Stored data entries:
● ● ●

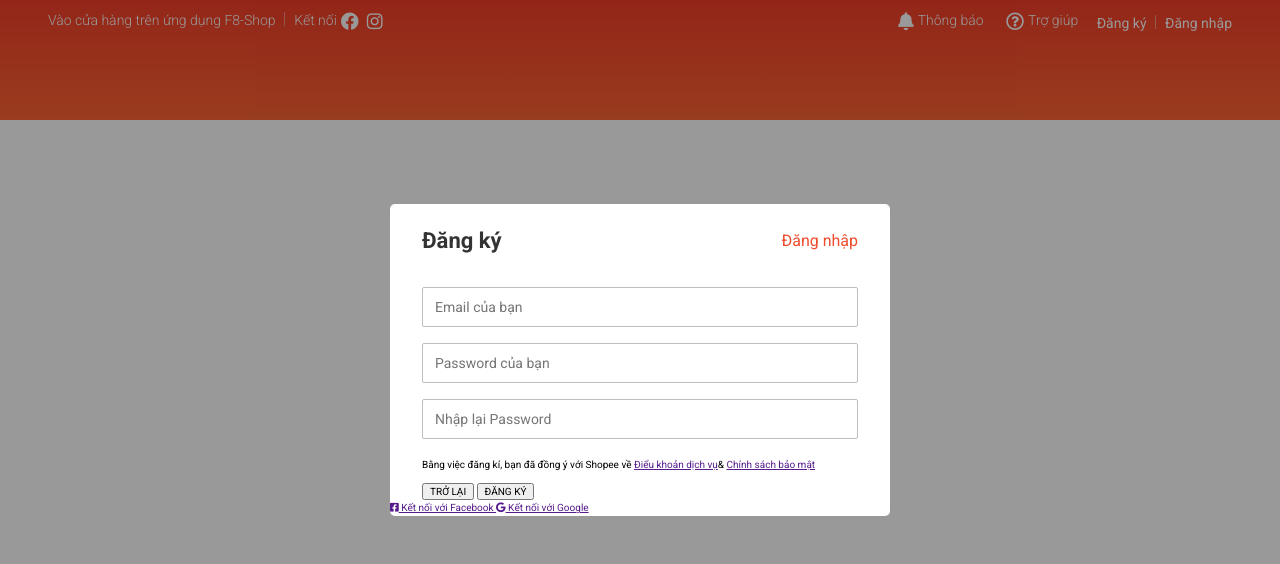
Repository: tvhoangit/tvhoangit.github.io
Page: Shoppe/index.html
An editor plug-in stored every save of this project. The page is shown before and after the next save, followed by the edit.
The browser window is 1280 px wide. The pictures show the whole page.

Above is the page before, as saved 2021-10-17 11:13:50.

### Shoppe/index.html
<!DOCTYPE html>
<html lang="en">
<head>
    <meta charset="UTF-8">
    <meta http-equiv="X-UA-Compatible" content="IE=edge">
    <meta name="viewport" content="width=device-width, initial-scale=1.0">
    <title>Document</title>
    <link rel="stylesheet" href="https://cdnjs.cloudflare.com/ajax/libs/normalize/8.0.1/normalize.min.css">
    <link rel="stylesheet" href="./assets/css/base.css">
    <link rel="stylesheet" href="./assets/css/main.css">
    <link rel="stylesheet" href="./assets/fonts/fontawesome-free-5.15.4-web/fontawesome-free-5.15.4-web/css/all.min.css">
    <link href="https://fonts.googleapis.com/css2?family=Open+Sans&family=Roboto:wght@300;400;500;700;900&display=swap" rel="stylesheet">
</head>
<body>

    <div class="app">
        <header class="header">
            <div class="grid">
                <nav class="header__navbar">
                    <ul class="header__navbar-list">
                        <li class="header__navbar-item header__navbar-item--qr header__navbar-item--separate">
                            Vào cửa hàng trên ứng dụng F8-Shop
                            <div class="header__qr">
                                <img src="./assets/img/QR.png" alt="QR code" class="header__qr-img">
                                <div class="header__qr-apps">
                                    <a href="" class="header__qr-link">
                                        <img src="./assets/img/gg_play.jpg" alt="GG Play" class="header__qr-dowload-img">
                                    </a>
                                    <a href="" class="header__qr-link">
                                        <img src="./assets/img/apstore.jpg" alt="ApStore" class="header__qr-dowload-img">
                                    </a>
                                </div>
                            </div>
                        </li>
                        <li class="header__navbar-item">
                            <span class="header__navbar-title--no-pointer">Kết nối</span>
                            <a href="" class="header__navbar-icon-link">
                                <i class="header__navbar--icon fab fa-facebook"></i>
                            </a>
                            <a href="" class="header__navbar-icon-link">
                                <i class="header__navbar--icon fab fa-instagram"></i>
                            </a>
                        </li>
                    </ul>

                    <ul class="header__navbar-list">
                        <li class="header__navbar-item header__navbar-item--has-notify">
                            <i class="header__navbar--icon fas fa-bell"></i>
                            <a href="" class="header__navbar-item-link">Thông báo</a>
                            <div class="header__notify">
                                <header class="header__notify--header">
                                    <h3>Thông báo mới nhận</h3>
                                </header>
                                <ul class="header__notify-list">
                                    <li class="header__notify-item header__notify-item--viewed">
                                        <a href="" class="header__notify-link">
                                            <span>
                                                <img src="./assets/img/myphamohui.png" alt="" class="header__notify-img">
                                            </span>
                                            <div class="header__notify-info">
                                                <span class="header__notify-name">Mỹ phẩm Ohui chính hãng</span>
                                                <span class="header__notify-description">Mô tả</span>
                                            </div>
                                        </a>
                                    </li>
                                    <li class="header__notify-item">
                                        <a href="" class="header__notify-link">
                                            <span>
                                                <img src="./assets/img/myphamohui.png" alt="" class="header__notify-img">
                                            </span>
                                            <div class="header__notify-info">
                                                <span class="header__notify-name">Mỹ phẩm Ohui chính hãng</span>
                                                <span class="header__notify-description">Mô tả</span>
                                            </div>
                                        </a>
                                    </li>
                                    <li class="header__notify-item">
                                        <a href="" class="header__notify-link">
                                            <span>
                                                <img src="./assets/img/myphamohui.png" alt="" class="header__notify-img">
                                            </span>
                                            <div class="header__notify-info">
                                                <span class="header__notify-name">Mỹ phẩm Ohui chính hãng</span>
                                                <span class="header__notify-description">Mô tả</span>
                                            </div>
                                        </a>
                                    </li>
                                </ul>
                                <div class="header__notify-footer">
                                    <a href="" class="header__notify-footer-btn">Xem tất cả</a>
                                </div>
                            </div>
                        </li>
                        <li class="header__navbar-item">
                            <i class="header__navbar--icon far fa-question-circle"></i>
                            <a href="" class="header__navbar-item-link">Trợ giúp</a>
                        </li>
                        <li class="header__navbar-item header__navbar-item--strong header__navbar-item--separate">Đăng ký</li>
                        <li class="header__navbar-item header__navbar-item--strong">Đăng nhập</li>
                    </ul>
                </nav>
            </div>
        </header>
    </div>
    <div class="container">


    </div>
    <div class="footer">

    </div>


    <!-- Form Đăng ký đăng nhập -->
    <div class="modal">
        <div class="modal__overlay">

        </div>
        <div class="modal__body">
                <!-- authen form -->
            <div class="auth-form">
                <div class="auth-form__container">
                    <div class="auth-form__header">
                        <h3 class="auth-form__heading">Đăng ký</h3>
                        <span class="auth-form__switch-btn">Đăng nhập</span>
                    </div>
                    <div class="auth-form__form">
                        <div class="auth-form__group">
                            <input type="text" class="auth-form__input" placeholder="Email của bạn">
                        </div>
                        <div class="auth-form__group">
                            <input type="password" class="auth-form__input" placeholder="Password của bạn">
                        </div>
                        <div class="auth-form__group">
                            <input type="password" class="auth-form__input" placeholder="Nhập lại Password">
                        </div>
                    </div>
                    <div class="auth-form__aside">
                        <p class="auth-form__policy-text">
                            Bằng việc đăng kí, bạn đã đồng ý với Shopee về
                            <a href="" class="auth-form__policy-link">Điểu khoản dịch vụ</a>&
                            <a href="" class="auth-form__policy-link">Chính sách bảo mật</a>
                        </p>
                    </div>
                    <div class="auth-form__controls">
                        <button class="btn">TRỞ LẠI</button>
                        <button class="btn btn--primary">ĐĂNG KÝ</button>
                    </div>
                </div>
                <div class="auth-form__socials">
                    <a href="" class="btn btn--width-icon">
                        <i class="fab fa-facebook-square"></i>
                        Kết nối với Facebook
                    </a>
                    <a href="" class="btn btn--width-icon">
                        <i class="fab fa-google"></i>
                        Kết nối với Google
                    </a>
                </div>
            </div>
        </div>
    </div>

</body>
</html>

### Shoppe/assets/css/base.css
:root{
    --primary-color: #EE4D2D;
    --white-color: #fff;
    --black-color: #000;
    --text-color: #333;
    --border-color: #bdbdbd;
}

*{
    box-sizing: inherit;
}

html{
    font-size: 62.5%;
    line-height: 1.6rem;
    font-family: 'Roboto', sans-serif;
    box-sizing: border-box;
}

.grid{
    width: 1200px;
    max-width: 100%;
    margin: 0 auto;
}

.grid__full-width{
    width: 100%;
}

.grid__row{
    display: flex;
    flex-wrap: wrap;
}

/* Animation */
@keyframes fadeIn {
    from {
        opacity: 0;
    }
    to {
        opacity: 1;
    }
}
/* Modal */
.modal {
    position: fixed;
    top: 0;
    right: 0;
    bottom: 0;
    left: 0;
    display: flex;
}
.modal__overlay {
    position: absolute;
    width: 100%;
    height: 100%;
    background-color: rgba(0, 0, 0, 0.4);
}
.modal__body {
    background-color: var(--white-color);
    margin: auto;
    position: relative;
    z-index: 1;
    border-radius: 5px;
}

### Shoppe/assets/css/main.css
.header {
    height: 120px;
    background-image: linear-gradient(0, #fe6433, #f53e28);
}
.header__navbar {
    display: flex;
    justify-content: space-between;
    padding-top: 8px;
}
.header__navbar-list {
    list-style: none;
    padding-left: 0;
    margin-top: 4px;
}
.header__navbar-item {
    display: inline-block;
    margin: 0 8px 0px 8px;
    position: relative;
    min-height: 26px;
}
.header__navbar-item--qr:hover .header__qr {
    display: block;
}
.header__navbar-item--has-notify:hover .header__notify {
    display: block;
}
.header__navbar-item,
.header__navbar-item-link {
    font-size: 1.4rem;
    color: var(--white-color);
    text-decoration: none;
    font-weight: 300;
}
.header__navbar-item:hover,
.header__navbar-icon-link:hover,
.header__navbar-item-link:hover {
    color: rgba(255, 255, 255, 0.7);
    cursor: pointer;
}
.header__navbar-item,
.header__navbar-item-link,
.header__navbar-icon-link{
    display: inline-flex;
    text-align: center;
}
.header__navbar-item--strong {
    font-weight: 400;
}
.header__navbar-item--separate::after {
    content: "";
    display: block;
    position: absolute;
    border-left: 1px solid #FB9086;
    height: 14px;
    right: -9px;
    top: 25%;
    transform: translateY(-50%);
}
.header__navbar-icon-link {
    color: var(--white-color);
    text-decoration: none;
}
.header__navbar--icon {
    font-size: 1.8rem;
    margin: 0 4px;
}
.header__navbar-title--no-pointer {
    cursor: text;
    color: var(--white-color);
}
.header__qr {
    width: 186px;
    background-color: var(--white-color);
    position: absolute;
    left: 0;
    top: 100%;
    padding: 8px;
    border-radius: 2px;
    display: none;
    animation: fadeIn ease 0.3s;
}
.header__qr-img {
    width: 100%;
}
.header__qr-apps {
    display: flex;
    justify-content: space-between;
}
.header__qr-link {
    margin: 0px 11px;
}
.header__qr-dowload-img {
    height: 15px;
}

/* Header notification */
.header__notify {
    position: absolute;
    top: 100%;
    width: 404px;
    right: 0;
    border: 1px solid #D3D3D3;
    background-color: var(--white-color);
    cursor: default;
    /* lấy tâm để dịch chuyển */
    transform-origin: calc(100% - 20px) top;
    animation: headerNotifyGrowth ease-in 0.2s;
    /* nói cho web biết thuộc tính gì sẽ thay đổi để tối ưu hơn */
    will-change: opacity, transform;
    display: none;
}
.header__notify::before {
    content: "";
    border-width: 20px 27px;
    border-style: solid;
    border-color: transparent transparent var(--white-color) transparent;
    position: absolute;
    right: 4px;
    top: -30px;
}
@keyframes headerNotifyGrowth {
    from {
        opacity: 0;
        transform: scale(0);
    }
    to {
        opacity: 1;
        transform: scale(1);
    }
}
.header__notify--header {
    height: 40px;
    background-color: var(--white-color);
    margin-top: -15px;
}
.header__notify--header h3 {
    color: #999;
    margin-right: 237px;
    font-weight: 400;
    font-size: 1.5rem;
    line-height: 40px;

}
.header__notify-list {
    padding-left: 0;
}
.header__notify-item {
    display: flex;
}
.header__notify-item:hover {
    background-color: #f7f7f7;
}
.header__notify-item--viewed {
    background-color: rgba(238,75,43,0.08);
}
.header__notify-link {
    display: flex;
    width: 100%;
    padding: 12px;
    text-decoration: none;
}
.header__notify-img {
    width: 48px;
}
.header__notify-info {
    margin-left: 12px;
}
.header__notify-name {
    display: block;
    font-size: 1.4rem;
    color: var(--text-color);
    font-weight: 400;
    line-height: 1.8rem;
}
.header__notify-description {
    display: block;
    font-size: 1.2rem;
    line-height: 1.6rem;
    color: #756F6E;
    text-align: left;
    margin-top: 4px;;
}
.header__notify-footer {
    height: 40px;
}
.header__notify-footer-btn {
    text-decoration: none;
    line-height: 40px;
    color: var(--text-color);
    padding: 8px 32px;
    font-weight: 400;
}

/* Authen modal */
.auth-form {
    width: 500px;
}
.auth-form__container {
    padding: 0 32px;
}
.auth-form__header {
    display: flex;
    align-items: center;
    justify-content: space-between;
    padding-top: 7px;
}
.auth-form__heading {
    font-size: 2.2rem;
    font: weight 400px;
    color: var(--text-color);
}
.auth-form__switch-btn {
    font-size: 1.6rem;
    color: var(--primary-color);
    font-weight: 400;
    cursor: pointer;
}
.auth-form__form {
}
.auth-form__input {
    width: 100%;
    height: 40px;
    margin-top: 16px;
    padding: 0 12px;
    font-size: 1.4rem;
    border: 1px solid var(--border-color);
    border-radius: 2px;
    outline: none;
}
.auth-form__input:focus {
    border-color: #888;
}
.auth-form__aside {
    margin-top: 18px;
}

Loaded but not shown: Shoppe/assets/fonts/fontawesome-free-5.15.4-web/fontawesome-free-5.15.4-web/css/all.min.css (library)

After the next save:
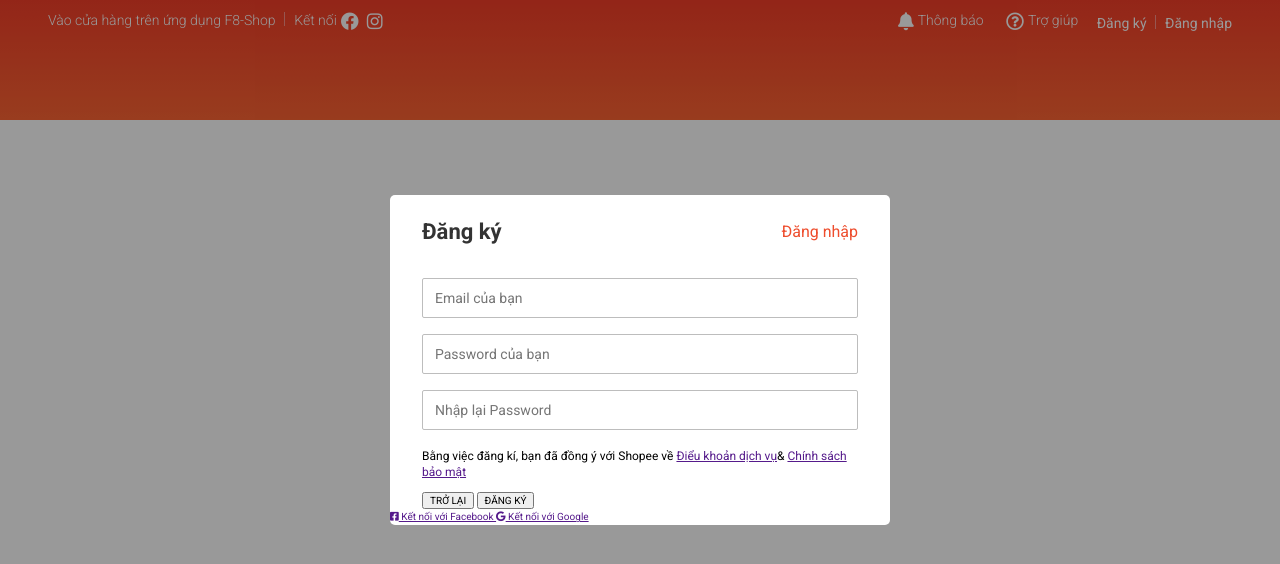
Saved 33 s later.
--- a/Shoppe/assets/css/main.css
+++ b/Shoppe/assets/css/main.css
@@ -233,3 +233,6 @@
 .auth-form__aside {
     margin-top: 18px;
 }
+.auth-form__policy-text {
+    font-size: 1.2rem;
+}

● ● ●

Problem to solve
Find the lines in the data that include "size", then copy each of them.

Problem solution
    font-size: 62.5%;
    font-size: 1.4rem;
    font-size: 1.8rem;
    font-size: 1.5rem;
    font-size: 1.4rem;
    font-size: 1.2rem;
    font-size: 2.2rem;
    font-size: 1.6rem;
    font-size: 1.4rem;
+    font-size: 1.2rem;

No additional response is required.